Data listing ▸
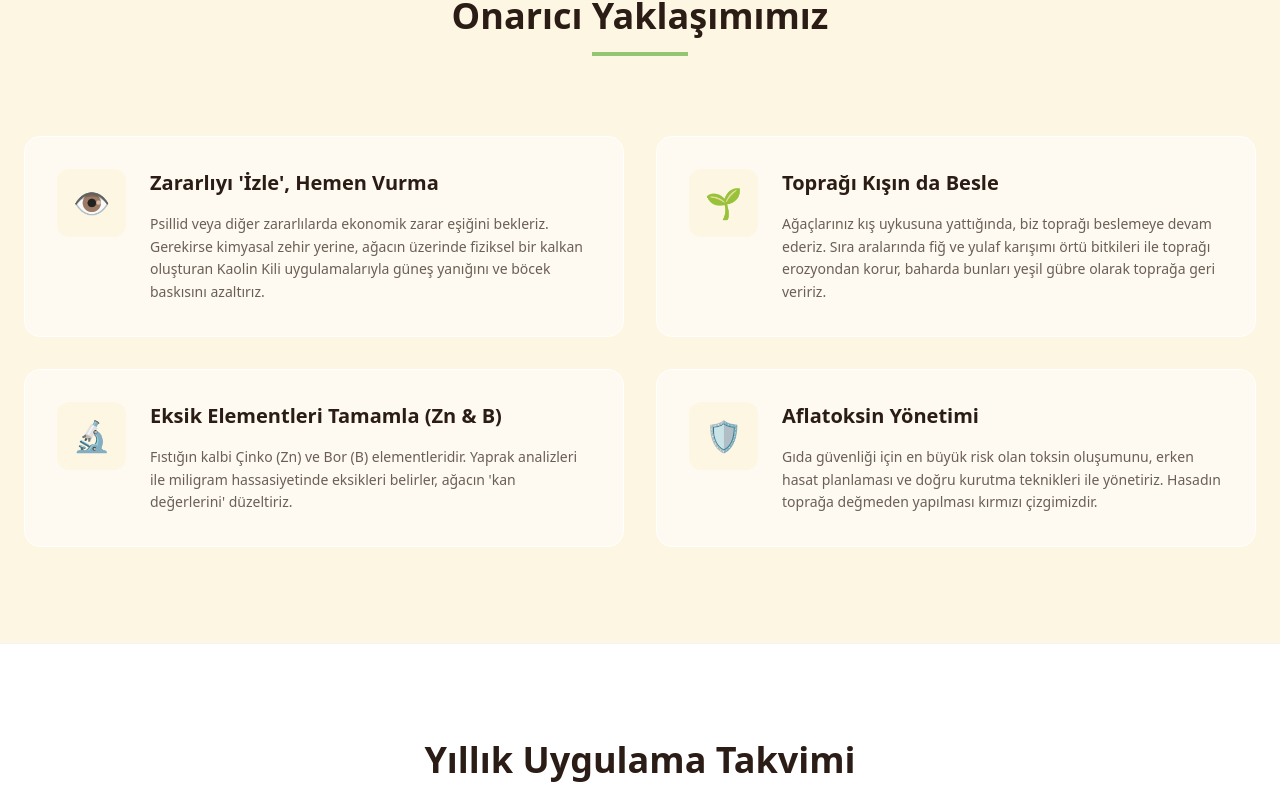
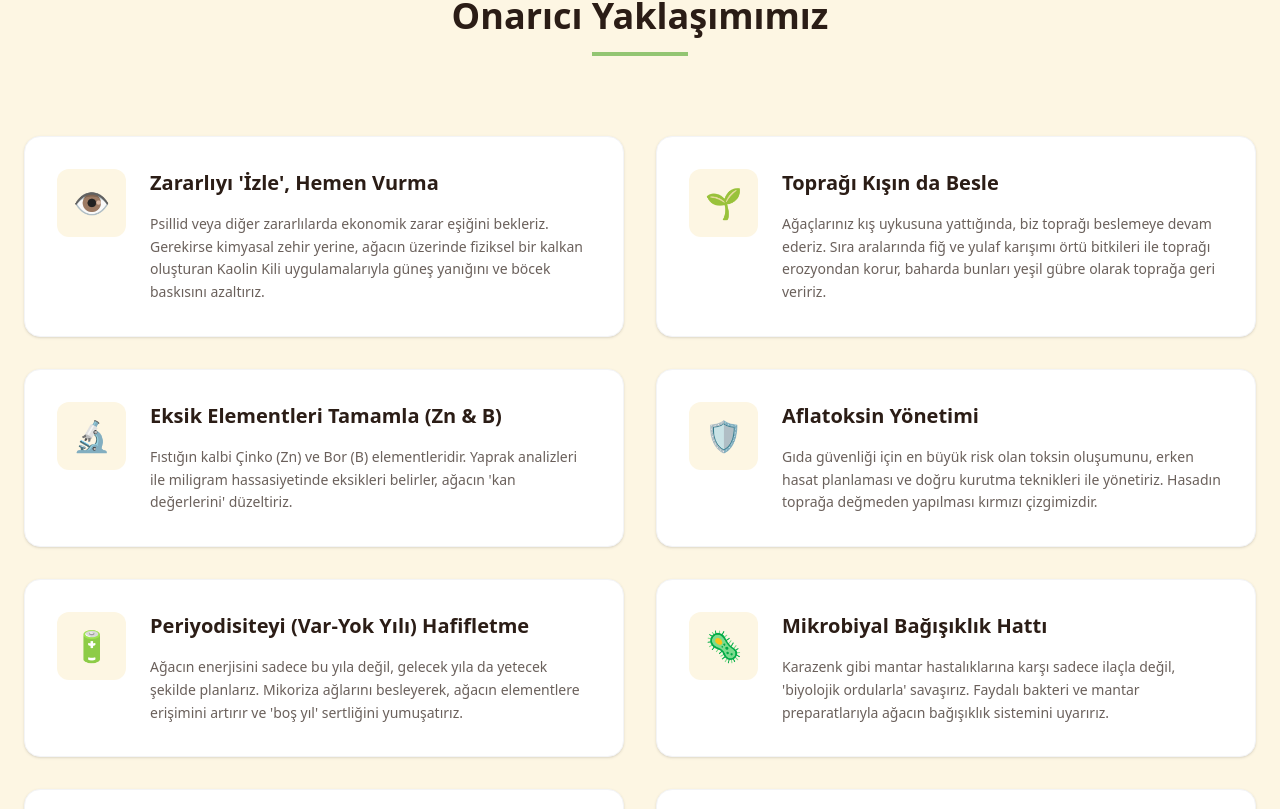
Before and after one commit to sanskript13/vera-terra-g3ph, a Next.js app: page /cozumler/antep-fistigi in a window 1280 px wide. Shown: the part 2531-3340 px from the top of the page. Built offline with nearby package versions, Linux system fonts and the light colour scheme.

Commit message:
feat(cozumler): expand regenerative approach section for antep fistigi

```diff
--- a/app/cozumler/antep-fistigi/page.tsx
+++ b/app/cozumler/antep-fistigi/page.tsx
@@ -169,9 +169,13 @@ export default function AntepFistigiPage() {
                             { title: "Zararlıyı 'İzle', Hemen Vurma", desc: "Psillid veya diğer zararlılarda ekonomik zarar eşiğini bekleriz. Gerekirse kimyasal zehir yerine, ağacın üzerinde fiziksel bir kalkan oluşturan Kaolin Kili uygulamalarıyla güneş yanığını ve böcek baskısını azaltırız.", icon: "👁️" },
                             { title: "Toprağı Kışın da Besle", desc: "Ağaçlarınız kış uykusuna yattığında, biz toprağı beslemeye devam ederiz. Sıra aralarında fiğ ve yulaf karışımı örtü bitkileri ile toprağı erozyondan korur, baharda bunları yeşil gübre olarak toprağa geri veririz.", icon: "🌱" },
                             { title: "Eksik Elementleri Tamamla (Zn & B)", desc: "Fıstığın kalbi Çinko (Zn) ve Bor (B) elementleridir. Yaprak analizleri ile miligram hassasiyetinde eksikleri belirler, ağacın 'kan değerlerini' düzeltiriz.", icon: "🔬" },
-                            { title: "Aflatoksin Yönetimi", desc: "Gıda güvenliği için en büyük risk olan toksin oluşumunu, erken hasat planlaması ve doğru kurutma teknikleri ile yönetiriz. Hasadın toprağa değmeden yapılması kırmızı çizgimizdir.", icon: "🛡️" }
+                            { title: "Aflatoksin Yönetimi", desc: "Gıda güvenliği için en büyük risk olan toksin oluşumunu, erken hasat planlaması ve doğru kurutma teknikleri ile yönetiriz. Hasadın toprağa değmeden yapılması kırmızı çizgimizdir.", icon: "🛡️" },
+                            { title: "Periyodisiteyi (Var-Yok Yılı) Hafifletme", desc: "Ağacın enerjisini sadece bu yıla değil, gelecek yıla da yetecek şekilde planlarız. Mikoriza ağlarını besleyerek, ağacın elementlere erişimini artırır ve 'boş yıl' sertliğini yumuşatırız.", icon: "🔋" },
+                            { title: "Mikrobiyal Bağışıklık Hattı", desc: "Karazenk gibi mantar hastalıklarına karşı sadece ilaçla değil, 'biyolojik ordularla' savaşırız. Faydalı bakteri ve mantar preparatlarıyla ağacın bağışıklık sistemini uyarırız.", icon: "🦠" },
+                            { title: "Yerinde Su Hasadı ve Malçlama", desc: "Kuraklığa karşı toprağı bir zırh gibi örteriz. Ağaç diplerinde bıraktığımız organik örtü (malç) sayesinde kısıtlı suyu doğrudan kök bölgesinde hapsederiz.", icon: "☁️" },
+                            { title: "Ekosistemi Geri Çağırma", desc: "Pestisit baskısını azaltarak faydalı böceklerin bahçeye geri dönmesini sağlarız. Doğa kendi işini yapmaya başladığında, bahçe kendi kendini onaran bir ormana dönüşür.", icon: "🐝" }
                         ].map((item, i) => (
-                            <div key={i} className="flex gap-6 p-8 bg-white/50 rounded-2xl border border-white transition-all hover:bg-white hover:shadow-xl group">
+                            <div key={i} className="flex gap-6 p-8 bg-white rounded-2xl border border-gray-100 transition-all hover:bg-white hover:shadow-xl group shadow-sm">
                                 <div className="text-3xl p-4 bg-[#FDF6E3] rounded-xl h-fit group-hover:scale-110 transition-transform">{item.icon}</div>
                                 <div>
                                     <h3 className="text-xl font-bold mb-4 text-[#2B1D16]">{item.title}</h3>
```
==
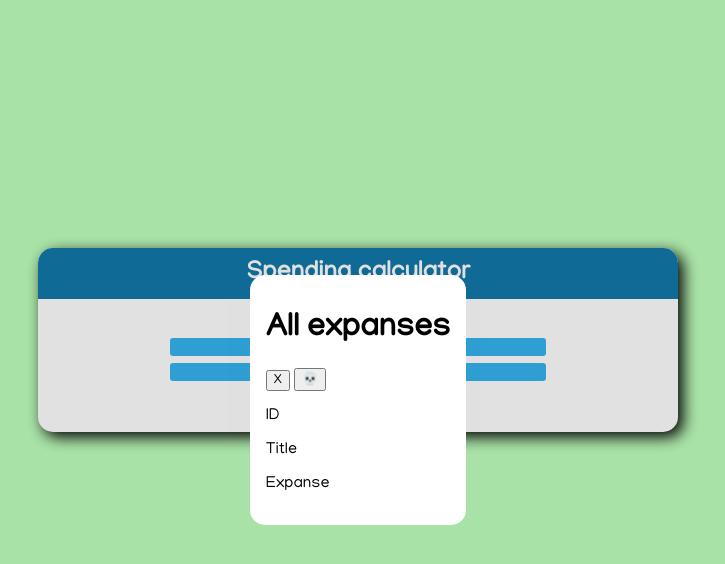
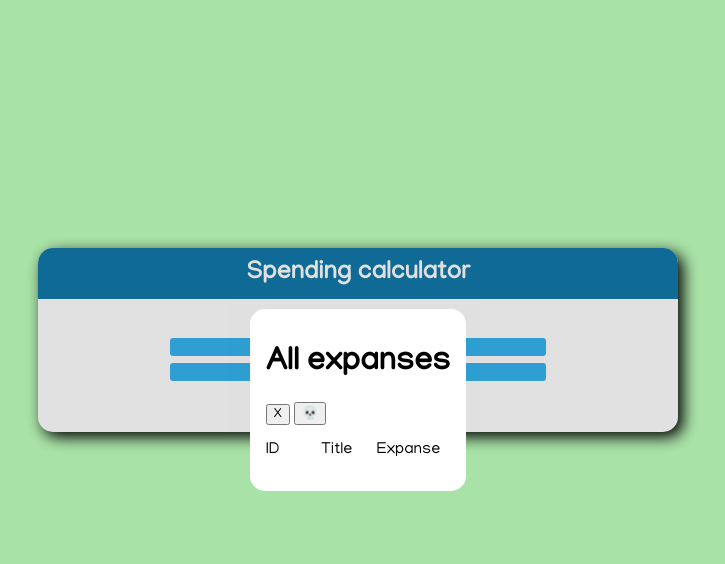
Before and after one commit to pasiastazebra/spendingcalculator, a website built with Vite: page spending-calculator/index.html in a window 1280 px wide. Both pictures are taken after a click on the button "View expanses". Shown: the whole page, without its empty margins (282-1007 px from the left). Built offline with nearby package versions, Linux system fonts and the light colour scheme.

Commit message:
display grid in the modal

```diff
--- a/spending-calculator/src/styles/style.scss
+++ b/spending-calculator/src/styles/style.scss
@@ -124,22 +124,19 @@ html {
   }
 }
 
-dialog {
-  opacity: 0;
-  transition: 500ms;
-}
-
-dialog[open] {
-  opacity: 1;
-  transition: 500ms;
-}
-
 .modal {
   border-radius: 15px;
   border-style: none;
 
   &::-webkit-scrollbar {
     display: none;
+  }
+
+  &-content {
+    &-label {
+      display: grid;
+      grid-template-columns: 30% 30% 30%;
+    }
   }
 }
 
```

Exercise ▸ Reply with the number of lines above in which the word "style" appears, and with nothing else.

Answer area ▸ 3